Nothing routine about C.J. Wilson's delivery for Angels now
C.J. Wilson works on a pitching drill during an Angels spring trainingworkout last month. (Chris Carlson / Associated Press)

C.J. Wilson flung a ball against the 4-foot wall between the field and stands at Tempe Diablo Stadium. It boomeranged back to him, and he threw it away again.

While his teammates played standard-issue catch Saturday morning, Wilson attempted to refine his new approach to pitching. The left-hander paused several times during a session with Angels strength and conditioning coach T.J. Harrington to mime the throwing motion he sought.


Wilson is in an unusual position with two weeks remaining until opening day: He says he has transformed the way he pitches to try to remain relevant.

"If you're paying attention," Wilson said, "what ... is that guy throwing over there?"

"I've re-created a new, different delivery with a different arm slot. I throw completely different than I did last year. I won't even look like the same pitcher."

The 35-year-old left-hander has not yet brought the delivery to a mound. Before he feels comfortable doing so, he said, he has to add 100 feet to his throwing. It will be a while; he will open the season on the disabled list.

"When you try to get off the mound too early, I think it's counterproductive," Wilson said. "If you don't have the arm strength, then you're not really gonna be doing anything effective on the mound."

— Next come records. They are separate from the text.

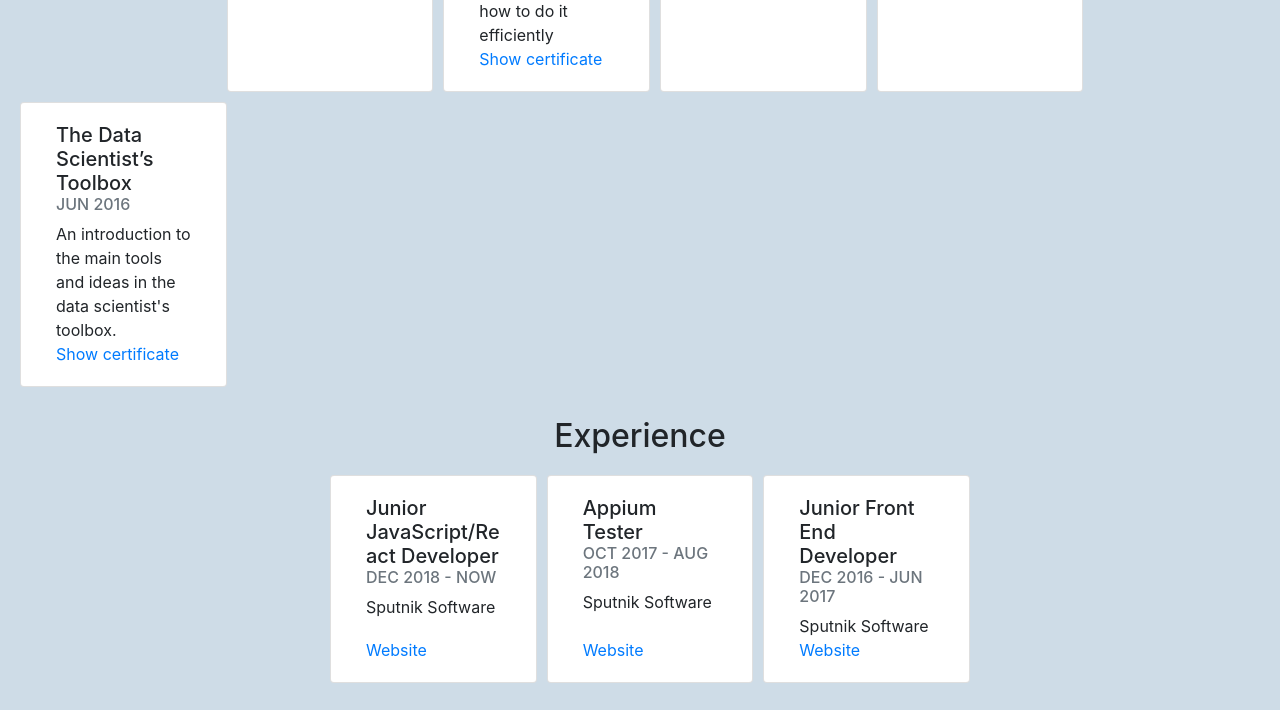
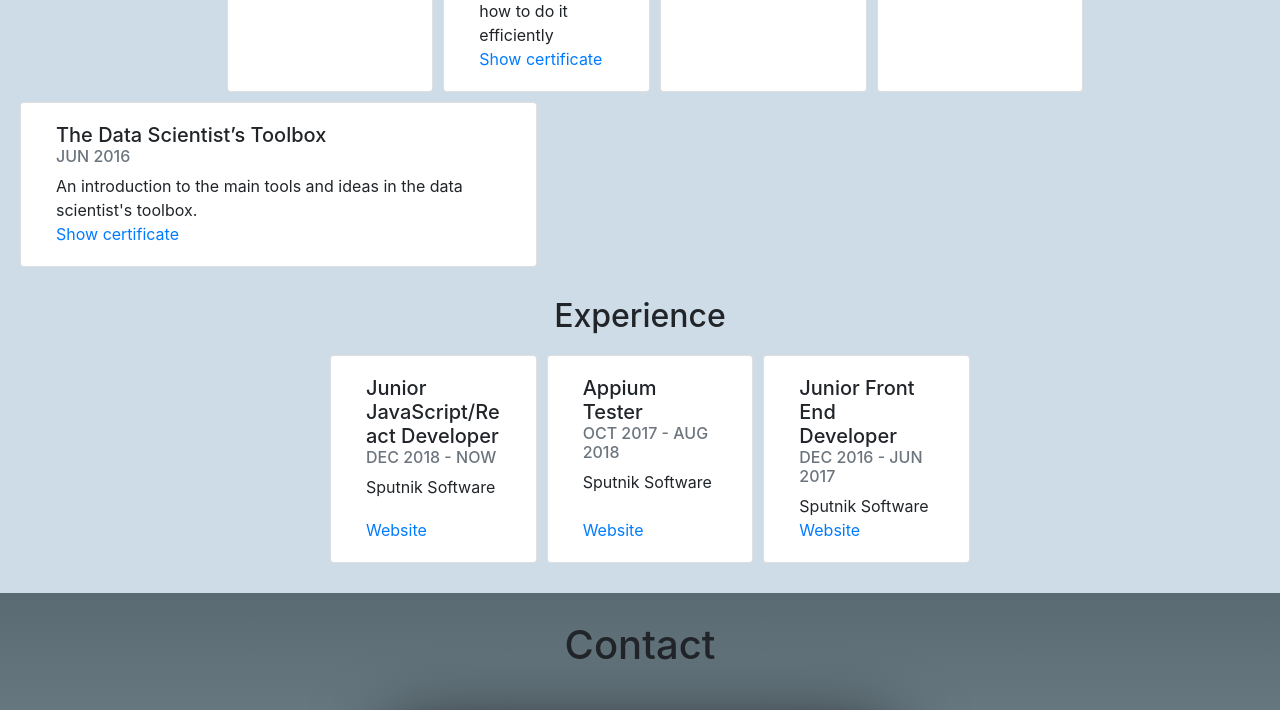
Before and after one commit to adrszl/adrszl.github.io, a website: page index.html in a window 1280 px wide. Shown: the part 3693-4403 px from the top of the page. Drawn offline with nearby package versions, Linux system fonts and the light colour scheme.

Commit message:
Poprawa wyświetlania ostatniej karty

```diff
--- a/index.html
+++ b/index.html
@@ -358,7 +358,7 @@
           <a href="https://www.coursera.org/account/accomplishments/verify/6M8SSF4GLFZT" class="card-link" target="_blank">Show certificate</a>
         </div>
       </div>
-      <div class="card col-sm-5 col-md-4 col-lg-3 col-xl-2 offset-sm-2">
+      <div class="card col-sm-5 offset-sm-5">
         <div class="card-body">
           <h5 class="card-title">The Data Scientist’s Toolbox</h5>
           <h6 class="card-subtitle mb-2 text-muted">JUN 2016</h6>
```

Wilson entered this spring throwing the same way he has in the past. He felt healthy all off-season after August surgery to remove bone spurs from his elbow. But discomfort during an early-spring bullpen session led to an MRI exam, and the exam showed tendinitis in his shoulder.

"That's when I looked at the video and said, 'This isn't right. We're gonna have to scuttle this whole thing and start over,'" Wilson said.

Manager Mike Scioscia disagreed. He said Wilson was not starting over, only making minor adjustments.

"It's not so different that he hasn't done it before," Scioscia said. "He's just trying to find a comfortable arm slot. He's trying a slot that might be a little more conducive to where he is right now and what he's feeling."

The slot Wilson featured in playing catch Saturday was lower, although not dramatically so.

Wilson said he still feels better than he did for most of 2015, when he pitched through elbow and shoulder pain to post a 3.89 earned-run average in 132 innings. That caused him nerve damage and rendered him incapable of straightening his arm.

Extensive off-season rehab returned to him that ability. It did not last. When he first started throwing at all-out effort, in February, the shoulder resumed feeling the same way.

If he continued to pitch that way, Wilson said, he would be throwing 80 mph with an over-the-top throwing motion. That, he noted dryly, would not work in the major leagues.

So he is trying something new in his fifth and final season under contract with the Angels and his seventh season as a starting pitcher.


"I couldn't build any more arm strength because the deficiencies in the shoulder are too high," Wilson said. "I have to throw differently now. I have to throw like somebody else. I have to be a new person."

Short hops

Left-hander Tyler Skaggs threw a two-inning simulated game Saturday, his first time facing hitters since he suffered a torn ulnar collateral ligament on July 31, 2014. He'll now pitch in a minor league game on Thursday after lobbying to pitch in a Cactus League game and failing. …The Angels optioned infielders Kyle Kubitza and Kaleb Cowart to minor league camp and reassigned infielder Sherman Johnson to the same location. Kubitza and Cowart were both considered likely, at alternate points, to take over third base for the Angels this season, but the team acquired Yunel Escobar over the off-season to temporarily fill the hole.

Follow Pedro Moura on Twitter: @pedromoura